Material for this task Block Start

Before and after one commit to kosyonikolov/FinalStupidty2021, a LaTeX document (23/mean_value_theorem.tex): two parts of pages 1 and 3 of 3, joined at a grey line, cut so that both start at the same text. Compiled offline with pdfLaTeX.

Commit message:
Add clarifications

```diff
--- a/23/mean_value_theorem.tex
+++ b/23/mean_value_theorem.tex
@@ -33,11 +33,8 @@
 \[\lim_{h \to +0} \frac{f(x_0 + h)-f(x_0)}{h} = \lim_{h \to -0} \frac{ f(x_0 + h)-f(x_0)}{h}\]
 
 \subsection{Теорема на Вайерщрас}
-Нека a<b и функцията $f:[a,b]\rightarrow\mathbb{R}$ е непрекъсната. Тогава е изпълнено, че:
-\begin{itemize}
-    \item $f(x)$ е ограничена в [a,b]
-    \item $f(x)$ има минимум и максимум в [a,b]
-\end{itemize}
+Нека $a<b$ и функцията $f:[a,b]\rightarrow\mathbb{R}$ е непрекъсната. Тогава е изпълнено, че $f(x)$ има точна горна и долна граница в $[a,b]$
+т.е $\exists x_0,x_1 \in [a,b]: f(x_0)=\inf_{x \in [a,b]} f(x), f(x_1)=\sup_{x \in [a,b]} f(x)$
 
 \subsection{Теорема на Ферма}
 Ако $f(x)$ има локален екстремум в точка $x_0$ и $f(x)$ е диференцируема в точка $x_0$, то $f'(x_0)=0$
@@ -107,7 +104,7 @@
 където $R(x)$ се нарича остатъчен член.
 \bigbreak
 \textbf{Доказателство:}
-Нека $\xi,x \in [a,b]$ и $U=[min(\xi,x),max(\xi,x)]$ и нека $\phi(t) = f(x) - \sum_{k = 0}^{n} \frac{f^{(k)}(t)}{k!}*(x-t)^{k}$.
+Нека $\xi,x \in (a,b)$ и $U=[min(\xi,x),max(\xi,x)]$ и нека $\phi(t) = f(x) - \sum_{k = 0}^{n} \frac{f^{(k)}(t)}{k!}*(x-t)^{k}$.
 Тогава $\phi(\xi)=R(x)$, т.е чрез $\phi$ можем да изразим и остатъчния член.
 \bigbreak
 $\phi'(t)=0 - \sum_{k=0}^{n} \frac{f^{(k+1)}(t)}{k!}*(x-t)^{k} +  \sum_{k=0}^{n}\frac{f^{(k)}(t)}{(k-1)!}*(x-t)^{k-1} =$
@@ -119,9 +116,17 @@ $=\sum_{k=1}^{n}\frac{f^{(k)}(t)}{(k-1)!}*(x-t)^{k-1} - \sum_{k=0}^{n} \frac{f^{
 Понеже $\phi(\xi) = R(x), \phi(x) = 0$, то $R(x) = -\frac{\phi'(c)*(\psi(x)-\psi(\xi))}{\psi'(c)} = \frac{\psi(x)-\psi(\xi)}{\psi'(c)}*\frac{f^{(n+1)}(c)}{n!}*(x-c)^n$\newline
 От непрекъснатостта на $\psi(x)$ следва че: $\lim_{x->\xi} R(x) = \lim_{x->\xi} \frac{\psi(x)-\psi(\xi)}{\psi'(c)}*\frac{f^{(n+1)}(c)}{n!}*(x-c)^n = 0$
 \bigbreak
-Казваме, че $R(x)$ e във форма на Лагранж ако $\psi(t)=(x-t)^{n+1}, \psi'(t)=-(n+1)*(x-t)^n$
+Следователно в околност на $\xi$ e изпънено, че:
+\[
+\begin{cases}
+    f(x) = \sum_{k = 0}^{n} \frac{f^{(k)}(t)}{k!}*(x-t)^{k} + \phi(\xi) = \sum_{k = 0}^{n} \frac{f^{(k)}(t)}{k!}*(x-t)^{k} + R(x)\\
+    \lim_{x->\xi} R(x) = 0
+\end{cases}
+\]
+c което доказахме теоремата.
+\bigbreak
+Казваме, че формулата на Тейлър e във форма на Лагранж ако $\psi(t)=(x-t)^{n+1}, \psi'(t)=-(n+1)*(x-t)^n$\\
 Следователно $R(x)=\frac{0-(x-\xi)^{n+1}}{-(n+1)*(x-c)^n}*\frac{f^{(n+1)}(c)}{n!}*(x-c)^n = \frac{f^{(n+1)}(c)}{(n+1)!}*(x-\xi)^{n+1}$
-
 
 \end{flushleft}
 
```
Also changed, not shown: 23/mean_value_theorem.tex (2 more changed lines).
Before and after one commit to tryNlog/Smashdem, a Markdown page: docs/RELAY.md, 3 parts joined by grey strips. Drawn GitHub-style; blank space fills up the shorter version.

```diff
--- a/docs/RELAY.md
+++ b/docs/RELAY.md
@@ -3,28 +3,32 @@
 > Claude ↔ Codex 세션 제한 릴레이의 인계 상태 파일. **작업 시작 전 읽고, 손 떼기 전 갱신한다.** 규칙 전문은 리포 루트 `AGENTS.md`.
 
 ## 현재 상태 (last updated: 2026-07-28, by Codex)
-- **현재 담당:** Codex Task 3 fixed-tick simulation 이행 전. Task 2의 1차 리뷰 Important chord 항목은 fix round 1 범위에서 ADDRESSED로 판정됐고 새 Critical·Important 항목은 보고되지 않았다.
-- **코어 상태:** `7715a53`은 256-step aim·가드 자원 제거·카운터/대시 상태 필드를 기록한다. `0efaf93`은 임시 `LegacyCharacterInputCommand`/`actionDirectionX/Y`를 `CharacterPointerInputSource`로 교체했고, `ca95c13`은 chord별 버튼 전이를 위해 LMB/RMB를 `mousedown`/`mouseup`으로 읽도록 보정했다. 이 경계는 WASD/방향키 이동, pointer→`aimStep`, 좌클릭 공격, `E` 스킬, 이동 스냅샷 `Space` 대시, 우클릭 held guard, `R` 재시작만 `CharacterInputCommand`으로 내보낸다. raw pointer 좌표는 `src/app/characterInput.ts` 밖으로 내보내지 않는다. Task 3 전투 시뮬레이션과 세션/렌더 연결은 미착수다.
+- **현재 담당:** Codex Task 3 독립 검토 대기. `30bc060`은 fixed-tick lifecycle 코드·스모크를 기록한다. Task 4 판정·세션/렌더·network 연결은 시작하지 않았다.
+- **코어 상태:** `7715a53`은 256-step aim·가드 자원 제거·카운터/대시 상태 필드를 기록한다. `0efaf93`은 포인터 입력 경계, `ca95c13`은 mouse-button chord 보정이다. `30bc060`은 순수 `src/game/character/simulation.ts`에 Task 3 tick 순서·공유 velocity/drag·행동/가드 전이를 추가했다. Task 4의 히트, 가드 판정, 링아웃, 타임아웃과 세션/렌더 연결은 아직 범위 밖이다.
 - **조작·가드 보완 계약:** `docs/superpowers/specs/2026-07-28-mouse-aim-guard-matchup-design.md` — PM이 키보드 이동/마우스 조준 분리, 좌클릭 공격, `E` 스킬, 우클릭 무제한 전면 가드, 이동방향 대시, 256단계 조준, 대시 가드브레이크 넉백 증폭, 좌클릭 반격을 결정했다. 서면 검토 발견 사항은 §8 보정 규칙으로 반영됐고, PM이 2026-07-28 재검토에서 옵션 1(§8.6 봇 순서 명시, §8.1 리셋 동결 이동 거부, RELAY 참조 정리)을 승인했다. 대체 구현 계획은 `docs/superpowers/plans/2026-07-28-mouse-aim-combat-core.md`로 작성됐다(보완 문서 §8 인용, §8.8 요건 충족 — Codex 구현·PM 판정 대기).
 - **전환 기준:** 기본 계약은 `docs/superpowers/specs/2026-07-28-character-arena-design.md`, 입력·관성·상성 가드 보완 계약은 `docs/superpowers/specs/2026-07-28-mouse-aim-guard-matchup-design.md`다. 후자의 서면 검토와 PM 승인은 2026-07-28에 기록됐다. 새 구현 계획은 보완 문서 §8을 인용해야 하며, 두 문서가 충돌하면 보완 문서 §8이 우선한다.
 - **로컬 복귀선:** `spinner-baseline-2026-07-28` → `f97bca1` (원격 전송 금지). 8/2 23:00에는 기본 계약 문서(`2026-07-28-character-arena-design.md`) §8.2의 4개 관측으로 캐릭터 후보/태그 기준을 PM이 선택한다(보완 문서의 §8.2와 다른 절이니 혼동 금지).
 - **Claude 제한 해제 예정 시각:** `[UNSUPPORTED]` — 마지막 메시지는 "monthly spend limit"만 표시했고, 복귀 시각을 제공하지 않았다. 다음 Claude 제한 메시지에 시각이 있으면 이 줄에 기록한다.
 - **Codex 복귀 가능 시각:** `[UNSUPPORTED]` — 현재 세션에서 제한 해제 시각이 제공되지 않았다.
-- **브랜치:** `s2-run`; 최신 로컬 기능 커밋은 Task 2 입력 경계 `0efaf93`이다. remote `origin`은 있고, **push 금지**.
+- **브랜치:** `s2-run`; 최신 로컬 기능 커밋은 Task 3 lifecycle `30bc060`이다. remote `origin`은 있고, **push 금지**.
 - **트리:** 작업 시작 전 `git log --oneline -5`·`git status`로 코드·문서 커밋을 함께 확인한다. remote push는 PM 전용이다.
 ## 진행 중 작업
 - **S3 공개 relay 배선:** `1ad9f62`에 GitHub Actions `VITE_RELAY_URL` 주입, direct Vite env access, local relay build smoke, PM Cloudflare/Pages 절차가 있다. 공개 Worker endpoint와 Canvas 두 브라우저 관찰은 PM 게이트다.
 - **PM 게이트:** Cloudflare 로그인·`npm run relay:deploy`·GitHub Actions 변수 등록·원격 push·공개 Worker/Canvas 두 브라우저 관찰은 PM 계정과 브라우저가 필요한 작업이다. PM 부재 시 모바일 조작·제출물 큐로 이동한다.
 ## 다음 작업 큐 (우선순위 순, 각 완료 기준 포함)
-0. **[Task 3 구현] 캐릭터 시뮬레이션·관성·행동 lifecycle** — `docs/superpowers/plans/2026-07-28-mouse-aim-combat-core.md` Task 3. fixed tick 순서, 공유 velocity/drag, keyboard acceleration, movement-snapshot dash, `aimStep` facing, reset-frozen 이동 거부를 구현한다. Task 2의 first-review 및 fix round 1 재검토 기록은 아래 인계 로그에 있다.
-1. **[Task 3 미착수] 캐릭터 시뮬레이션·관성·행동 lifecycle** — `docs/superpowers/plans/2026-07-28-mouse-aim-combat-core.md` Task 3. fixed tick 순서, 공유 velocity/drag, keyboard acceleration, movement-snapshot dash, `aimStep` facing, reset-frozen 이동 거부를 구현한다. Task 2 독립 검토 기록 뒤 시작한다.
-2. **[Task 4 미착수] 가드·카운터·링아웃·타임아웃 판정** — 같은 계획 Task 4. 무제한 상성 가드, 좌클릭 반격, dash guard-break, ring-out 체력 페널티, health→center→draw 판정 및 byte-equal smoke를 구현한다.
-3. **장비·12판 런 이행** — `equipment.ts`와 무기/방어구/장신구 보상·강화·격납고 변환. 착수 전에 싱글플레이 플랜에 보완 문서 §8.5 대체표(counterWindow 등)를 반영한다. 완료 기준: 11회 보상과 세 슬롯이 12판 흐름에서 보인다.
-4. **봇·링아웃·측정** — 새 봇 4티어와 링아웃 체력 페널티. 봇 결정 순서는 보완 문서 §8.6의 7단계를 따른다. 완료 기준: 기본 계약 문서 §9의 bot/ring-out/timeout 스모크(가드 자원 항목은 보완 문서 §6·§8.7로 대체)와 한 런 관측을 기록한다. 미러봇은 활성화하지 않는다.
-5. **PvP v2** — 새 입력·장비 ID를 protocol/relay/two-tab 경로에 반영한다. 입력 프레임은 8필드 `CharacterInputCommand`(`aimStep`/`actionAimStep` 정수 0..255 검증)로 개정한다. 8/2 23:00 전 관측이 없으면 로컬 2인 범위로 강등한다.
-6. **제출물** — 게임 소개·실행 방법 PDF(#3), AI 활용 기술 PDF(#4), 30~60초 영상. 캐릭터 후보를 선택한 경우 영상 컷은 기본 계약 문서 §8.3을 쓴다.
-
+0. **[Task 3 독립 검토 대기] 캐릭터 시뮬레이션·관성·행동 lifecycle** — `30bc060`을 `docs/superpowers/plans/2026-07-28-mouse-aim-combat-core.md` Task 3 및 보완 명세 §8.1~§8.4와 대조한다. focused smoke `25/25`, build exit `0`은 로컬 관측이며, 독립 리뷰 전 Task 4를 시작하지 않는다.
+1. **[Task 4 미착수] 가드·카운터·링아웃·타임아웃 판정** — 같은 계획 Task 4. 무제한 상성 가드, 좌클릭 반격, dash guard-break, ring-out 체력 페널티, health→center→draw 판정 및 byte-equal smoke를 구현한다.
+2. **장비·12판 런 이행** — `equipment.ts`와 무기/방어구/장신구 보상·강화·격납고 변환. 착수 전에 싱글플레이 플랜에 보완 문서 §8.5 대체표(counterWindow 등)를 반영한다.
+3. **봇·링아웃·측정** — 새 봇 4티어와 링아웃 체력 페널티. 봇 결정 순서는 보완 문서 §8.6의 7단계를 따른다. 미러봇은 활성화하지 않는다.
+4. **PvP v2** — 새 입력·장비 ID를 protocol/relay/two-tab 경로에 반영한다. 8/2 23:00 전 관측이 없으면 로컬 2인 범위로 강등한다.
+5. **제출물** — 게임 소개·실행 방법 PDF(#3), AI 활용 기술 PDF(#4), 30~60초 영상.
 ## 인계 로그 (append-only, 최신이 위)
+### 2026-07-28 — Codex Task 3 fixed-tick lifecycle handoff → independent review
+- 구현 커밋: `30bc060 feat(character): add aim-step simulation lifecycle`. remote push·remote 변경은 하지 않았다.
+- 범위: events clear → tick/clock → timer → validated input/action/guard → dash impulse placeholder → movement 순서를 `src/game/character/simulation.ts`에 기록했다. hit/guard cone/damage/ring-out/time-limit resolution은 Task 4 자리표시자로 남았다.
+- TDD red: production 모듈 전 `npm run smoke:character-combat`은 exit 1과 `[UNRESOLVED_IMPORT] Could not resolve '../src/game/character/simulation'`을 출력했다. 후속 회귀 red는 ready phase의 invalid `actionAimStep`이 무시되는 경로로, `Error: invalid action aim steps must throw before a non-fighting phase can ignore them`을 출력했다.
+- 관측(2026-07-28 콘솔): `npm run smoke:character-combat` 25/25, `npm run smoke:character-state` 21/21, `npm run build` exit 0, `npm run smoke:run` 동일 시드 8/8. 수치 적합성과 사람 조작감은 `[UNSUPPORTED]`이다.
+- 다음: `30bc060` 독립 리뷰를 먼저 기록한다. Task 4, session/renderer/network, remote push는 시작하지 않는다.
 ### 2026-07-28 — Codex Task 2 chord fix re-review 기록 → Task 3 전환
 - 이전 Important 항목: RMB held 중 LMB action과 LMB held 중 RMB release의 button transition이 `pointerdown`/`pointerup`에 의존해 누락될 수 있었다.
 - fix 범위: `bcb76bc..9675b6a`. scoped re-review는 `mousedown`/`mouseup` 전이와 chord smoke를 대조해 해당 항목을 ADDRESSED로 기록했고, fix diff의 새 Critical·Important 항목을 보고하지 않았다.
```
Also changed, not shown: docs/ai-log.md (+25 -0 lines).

Material for this task Block End

Work to complete
Copy from the entries above each line in which the string "simulation" can be found.

Result of this task
-- **현재 담당:** Codex Task 3 fixed-tick simulation 이행 전. Task 2의 1차 리뷰 Important chord 항목은 fix round 1 범위에서 ADDRESSED로 판정됐고 새 Critical·Important 항목은 보고되지 않았다.
+- **코어 상태:** `7715a53`은 256-step aim·가드 자원 제거·카운터/대시 상태 필드를 기록한다. `0efaf93`은 포인터 입력 경계, `ca95c13`은 mouse-button chord 보정이다. `30bc060`은 순수 `src/game/character/simulation.ts`에 Task 3 tick 순서·공유 velocity/drag·행동/가드 전이를 추가했다. Task 4의 히트, 가드 판정, 링아웃, 타임아웃과 세션/렌더 연결은 아직 범위 밖이다.
+- 구현 커밋: `30bc060 feat(character): add aim-step simulation lifecycle`. remote push·remote 변경은 하지 않았다.
+- 범위: events clear → tick/clock → timer → validated input/action/guard → dash impulse placeholder → movement 순서를 `src/game/character/simulation.ts`에 기록했다. hit/guard cone/damage/ring-out/time-limit resolution은 Task 4 자리표시자로 남았다.
+- TDD red: production 모듈 전 `npm run smoke:character-combat`은 exit 1과 `[UNRESOLVED_IMPORT] Could not resolve '../src/game/character/simulation'`을 출력했다. 후속 회귀 red는 ready phase의 invalid `actionAimStep`이 무시되는 경로로, `Error: invalid action aim steps must throw before a non-fighting phase can ignore them`을 출력했다.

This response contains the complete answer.